Bash, crash and pretty loud.
It arrived in England in 1954 when the very first meeting on British soil took place at New Cross Stadium, London, on Good Friday, April 16. It caused a sensation and was an early slice of the rock ’n’ roll culture we were importing from the USA.
Understandably, things took a little time to reach Worcestershire.
Eight years in fact, when in 1962 the newly formed Grimley Stock Car Club built an oval track on the former site of gravel extraction north of Hallow on the A443, known locally as “Grimley Gravel Pits”.
An oval dirt track was marked out using RSJ girders and steel cables to provide a safety fence and race meetings were held mainly on bank holidays featuring contact races using largely unmodified saloon cars.
As popularity for the sport increased, cars were strengthened and some purpose built ‘stock cars’ appeared. This led to three classes being formed: bangers, under- 1600cc and over-1600cc stock cars.
Andy Holford’s father Mike was an early stalwart of the Grimley track and it was only natural his son climbed into the driver’s seat as soon as he could.
“We weren’t allowed to race until we were 17 and I was there on my 17th birthday,” he said. “How did I do? I honestly can’t remember.

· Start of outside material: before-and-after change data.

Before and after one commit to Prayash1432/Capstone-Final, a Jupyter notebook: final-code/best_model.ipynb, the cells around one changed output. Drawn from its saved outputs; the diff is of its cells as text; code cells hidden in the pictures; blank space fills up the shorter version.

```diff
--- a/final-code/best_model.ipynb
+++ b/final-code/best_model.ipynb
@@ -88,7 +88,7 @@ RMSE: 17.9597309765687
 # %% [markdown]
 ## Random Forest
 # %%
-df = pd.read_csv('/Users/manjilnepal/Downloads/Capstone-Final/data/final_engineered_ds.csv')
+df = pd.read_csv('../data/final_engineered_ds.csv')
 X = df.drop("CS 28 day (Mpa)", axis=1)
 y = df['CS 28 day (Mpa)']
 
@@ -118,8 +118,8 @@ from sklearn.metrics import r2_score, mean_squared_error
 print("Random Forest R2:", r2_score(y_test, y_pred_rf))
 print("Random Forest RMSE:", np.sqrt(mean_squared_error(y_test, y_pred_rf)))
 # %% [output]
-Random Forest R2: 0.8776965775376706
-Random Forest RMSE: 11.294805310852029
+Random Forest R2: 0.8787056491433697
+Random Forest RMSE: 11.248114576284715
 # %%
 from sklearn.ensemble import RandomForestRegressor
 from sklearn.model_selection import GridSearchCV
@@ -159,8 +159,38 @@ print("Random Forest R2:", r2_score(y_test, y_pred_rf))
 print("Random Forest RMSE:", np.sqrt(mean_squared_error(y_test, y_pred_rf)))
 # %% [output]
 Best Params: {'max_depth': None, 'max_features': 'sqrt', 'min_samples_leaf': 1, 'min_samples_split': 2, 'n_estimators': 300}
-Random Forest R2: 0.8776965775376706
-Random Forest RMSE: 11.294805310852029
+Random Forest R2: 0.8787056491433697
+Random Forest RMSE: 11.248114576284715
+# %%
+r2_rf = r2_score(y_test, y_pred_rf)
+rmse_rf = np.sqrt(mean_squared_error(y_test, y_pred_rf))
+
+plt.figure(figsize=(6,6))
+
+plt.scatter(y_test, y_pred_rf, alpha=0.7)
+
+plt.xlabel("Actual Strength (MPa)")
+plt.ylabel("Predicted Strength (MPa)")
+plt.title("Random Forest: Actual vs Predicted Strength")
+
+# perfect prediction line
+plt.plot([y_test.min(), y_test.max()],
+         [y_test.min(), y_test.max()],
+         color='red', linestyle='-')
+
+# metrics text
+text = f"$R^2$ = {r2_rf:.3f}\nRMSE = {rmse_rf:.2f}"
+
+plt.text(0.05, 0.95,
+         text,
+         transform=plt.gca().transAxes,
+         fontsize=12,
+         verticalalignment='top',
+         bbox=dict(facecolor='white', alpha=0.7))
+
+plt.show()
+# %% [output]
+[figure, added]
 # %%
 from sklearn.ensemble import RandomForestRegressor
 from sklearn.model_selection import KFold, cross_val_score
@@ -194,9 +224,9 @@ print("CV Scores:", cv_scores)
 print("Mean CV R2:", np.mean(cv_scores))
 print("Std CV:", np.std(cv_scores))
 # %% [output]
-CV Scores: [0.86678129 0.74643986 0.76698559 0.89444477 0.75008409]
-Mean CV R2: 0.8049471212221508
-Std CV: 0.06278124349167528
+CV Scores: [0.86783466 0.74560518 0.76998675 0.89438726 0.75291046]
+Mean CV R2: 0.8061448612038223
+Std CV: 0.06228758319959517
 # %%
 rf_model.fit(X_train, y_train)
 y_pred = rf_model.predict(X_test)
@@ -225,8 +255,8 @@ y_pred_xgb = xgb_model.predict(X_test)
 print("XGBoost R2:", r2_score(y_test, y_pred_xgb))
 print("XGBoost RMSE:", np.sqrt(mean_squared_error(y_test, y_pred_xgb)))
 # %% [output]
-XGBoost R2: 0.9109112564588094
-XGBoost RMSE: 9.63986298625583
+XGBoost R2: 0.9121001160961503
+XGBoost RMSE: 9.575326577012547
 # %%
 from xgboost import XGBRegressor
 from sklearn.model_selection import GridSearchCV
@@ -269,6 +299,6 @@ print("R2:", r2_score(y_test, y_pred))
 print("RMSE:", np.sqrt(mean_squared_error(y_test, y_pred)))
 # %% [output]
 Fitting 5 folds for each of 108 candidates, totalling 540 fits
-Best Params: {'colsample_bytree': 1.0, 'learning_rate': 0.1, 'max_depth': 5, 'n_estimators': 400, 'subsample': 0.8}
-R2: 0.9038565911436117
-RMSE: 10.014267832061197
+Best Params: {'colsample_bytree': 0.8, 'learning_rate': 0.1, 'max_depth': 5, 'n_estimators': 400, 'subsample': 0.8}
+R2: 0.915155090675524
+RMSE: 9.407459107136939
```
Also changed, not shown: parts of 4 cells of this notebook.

During the 1970s, Grimley became even more popular, with driver numbers reaching more than 100 in the banger class alone and spectators struggling to find a good viewing point. Despite dust clouds from the dry track, the racing was fierce until the water bowser was called in and turned the circuit into a muddy ice rink, much to the amusement of the watching crowds.
The 1980s saw the track improved with the erection of the Armco motorway barrier-type fence and the removal of the ‘tumps’ which carried electricity pylons across the track, allowing better viewing.
Renamed Grimley Raceway, the Formula 1 stock cars were phased out and the Formula 2 specification upgraded to a more national standard. A new ‘ministox’ formula was added, based on the Mini but considerably reinforced. They formed a cheap option for 10 to 16- year-olds to get into motorsport and were also run as an adult category.
Probably the greatest improvement to Grimley Raceway came in the 1990s, when the track was resurfaced with tarmac. The problems with dust were resolved, the racing faster, and wet days no longer a mud bath. Further categories were introduced, including non-contact classes for the first time and, as short circuit racing grew nationally, standard construction rules were adopted, allowing drivers from other clubs to compete.
Today, Grimley Raceway is recognised nationally, attracting drivers from all over the country in more than 10 formulas. But the basics of the sport remain the same.
Most of the cars are home-built, there are no factory teams and everyone mucks in to help their mates out and get them to the start line for the next race.
“Do you know, I still run the stock car I originally built back in 1988,” said Andy. “We take it home, stick it back together and send it out again.”
A competitive approach of which Mr Hamilton would be proud.